Now you have a working phone completely naked, you are going to be tempted to install all your apps. If you are trying this, I propose a different method. Instead of jumping to the App Store to recover all your purchased apps, wait until you really need them to download them. You will discover that you can go one week without the YouTube app because, well, you don’t use it that much. Instead of playing with the way the app icons look on the homescreen, let’s enforce this new law of usage priority. The app stays in the spot where it landed when it was first installed. If it’s not used regularly, it should go to the back.

For all the built-in apps you cannot delete, you can hide them properly in iOS 8 using this nesting trick I learnt from Macmixing. Say goodbye to the folder of Apple junk apps tucking it in a second page of a folder you actually need.

Setting up Reeder's iOS background app refresh

After months of hard work in silence my preferred feed reading app Reeder just got some great updates. What didn't take long was for developer Silvio Rizzi to receive some amazing feedback for the brand new Mac app on the App Store — reading the user reviews you can feel how much this meant for some people. The development cycle for the Reeder suite is not the fastest, but its comeback is huge for the reading app ecosystem. If you sync your RSS feeds using Feedbin, Feedly, Feed Wrangler, Fever or Readability, you will agree it's a great time to be a Reeder customer.

Today, however, I will be focusing on the latest update for the iOS app released two weeks ago. It's something big — it has taken the developer almost a year to implement an iOS 7 feature called background app refresh. This means that any app can fetch information from the web intelligently without having to be launched by the user, refreshing automatically in the background. For an app like Reeder, which lives from downloading text articles from the feeds on your RSS client, this is a game changer. The idea is that the next time you launch the app your content will be there waiting without having to wait for it to download.

Give it time to learn

Before I begin, let me get this out of the way: you need to enable the backgrounding option on the app settings and allow some time to understand your usage. Now, the reason for writing this article two weeks after everyone else is that the background app refresh in iOS needs time to learn your habits. Apple explains it on a support page:

iOS learns patterns based on your use of the device and tries to predict when an app should be updated in the background.

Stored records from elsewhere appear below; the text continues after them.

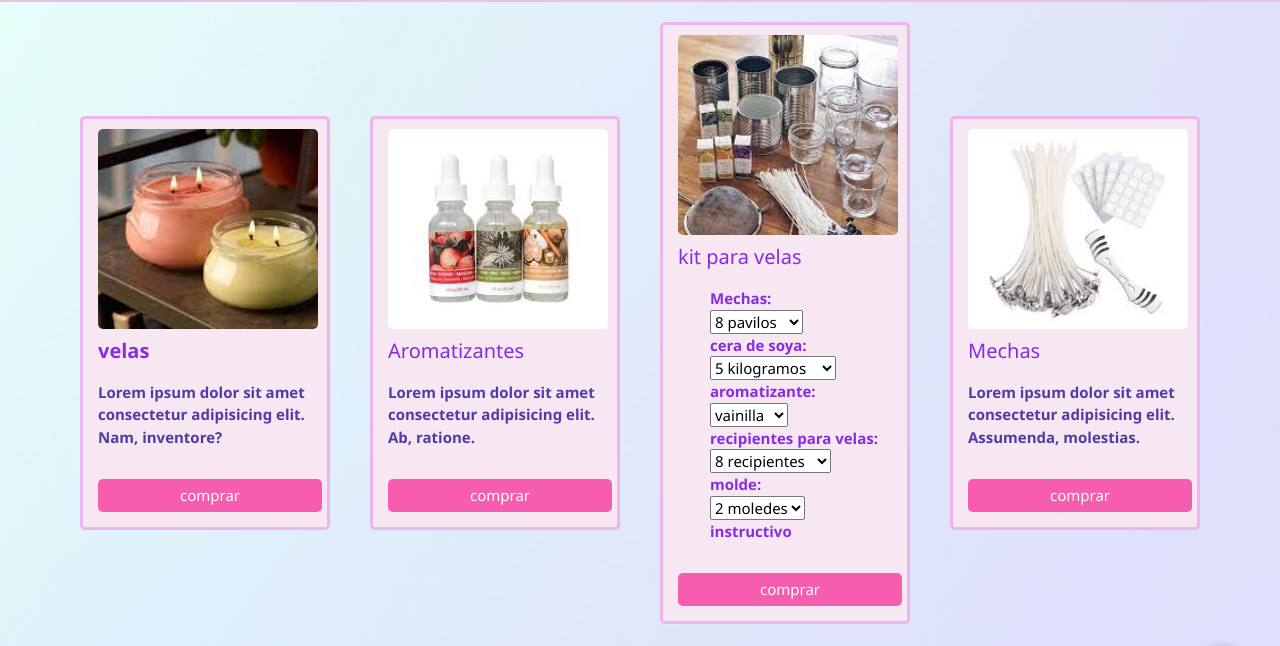
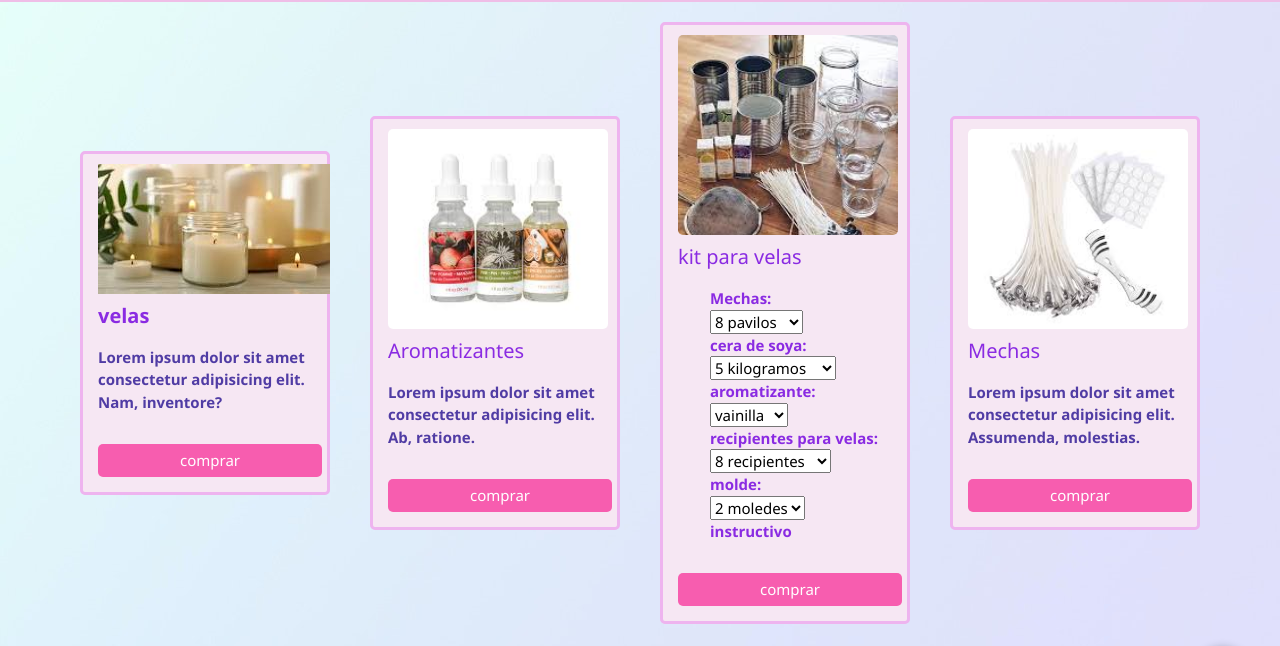
Before and after one commit to juanpabloestrada/SPA_NDA, a plain HTML site: page pages/productos.html in a window 1280 px wide. Shown: the part 68-714 px from the top of the page. Drawn offline with nearby package versions, Linux system fonts and the light colour scheme; a web font is replaced by a local one.

Commit message:
mofique ventana de productos

```diff
--- a/pages/productos.html
+++ b/pages/productos.html
@@ -32,10 +32,10 @@
             </a>
         </div>
             <div class="productos-venta">
-                <img class="imagen-productos" src="../multimedia/img/velas.jpg" alt="velas">
-                <h4><strong>velas</strong></h4>
-                <p>Lorem ipsum dolor sit amet consectetur adipisicing elit. Nam, inventore?</p>
-                <button class="boton">comprar</button>
+                  <img src="../multimedia/img/Velas vaso.jpg" alt="">
+                    <h4><strong>velas</strong></h4>
+                    <p>Lorem ipsum dolor sit amet consectetur adipisicing elit. Nam, inventore?</p>
+                    <button class="boton">comprar</button>
             </div>
             <div class="productos-venta">
                 <img class="imagen-productos" src="../multimedia/img/aromatizantes.jpg" alt="aromatizantes">
```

It also learns when the device is typically inactive, such as during the night, to reduce update frequency when the device is not in use

With an app like Reeder, the system will realise you are launching the app in the mornings to read along with your breakfast and in the evening after dinner. This is highly efficient as iOS also attempts to fit the refreshes when your device is charging or connected to a Wi-Fi network — preventing battery drain and cellular data charges respectively. Since the rest of the process is too obscure for the end user, I decided to wait and see how long it would take Reeder to learn my reading habits.

How to enable background refresh

If you are sold on the idea, let's make sure background app refresh is activated on your account (it comes disabled by default). We will need to check this option both in the app and in the iPhone's own settings.

Inside the Reeder app, swipe to the right to close any open page until you get to one that says Accounts. Now tap on the cog icon to access the settings. You only need to follow the route Settings → Accounts (select the service) → Syncing → Sync Background refresh. Remember this is enabled by account, so if you have a Feed Wrangler and a Feedbin on the same device, you will have to enabled both using the same method.

At this stage we should also check the app is allowed to use the feature on the iPhone's general settings. Tap on the Settings icon and select General → Background App Refresh → Scroll down to enable Reeder. Since you are at it, check other apps that might be using this feature. Allyson Kazmucha of iMore recommends checking all of them to preserve battery life.

That's all you need to do to enjoy the latest addition to Reeder for iOS. If the automatic background app refresh didn't work for you, ensure both options are enabled and you give it some time to learn.